(Beginning of The data)
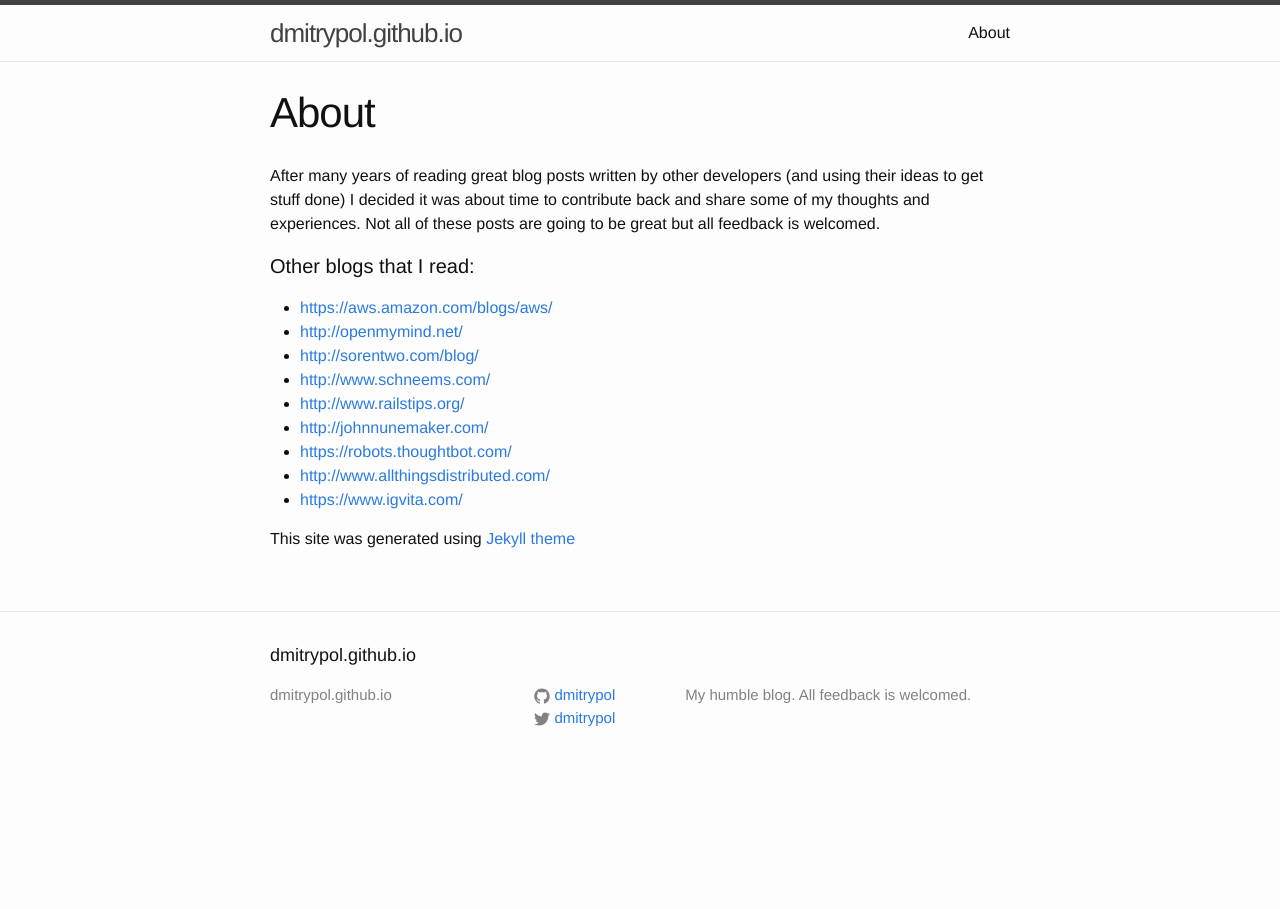
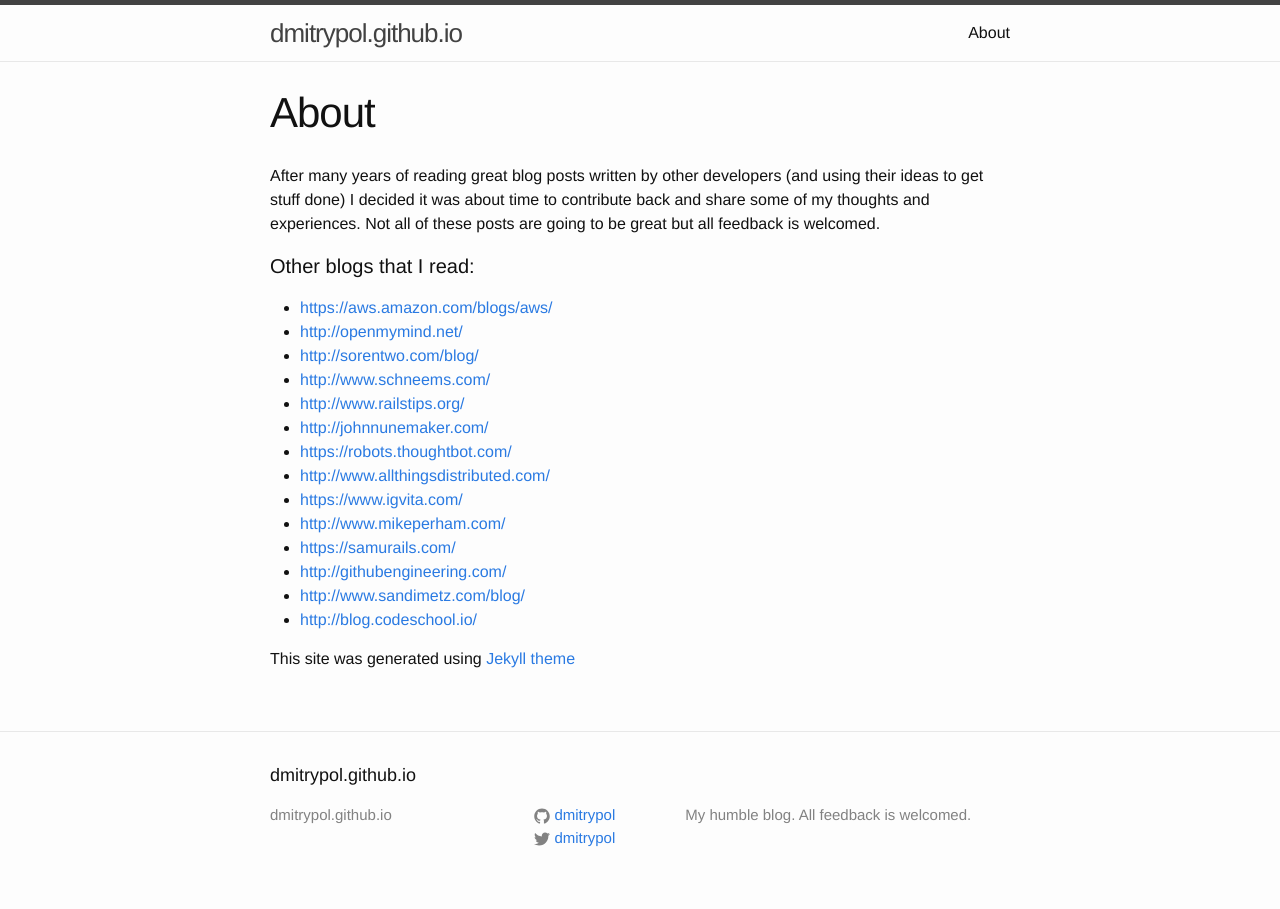
Before and after one commit to dmitrypol/dmitrypol.github.io, a Jekyll site: the page built from _pages/about.md, in a window 1280 px wide. Built offline with Jekyll 4.4.1, drawn with Linux system fonts in a browser that asks for light colours; comment, search, counter and statistics services are not loaded; some of the changed lines change nothing that is shown.

Commit message:
added blogs links

```diff
--- a/_pages/about.md
+++ b/_pages/about.md
@@ -16,5 +16,10 @@ After many years of reading great blog posts written by other developers (and us
 * [https://robots.thoughtbot.com/](https://robots.thoughtbot.com/)
 * [http://www.allthingsdistributed.com/](http://www.allthingsdistributed.com/)
 * [https://www.igvita.com/](https://www.igvita.com/)
+* [http://www.mikeperham.com/](http://www.mikeperham.com/)
+* [https://samurails.com/](https://samurails.com/)
+* [http://githubengineering.com/](http://githubengineering.com/)
+* [http://www.sandimetz.com/blog/](http://www.sandimetz.com/blog/)
+* [http://blog.codeschool.io/](http://blog.codeschool.io/)
 
 This site was generated using [Jekyll](http://jekyllrb.com/) [theme](https://github.com/jglovier/jekyll-new)
```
(End of The data)
Goal of the exercise:
The answer must consist solely of the number of lines in the entries that contain the word "https".

Reply:
4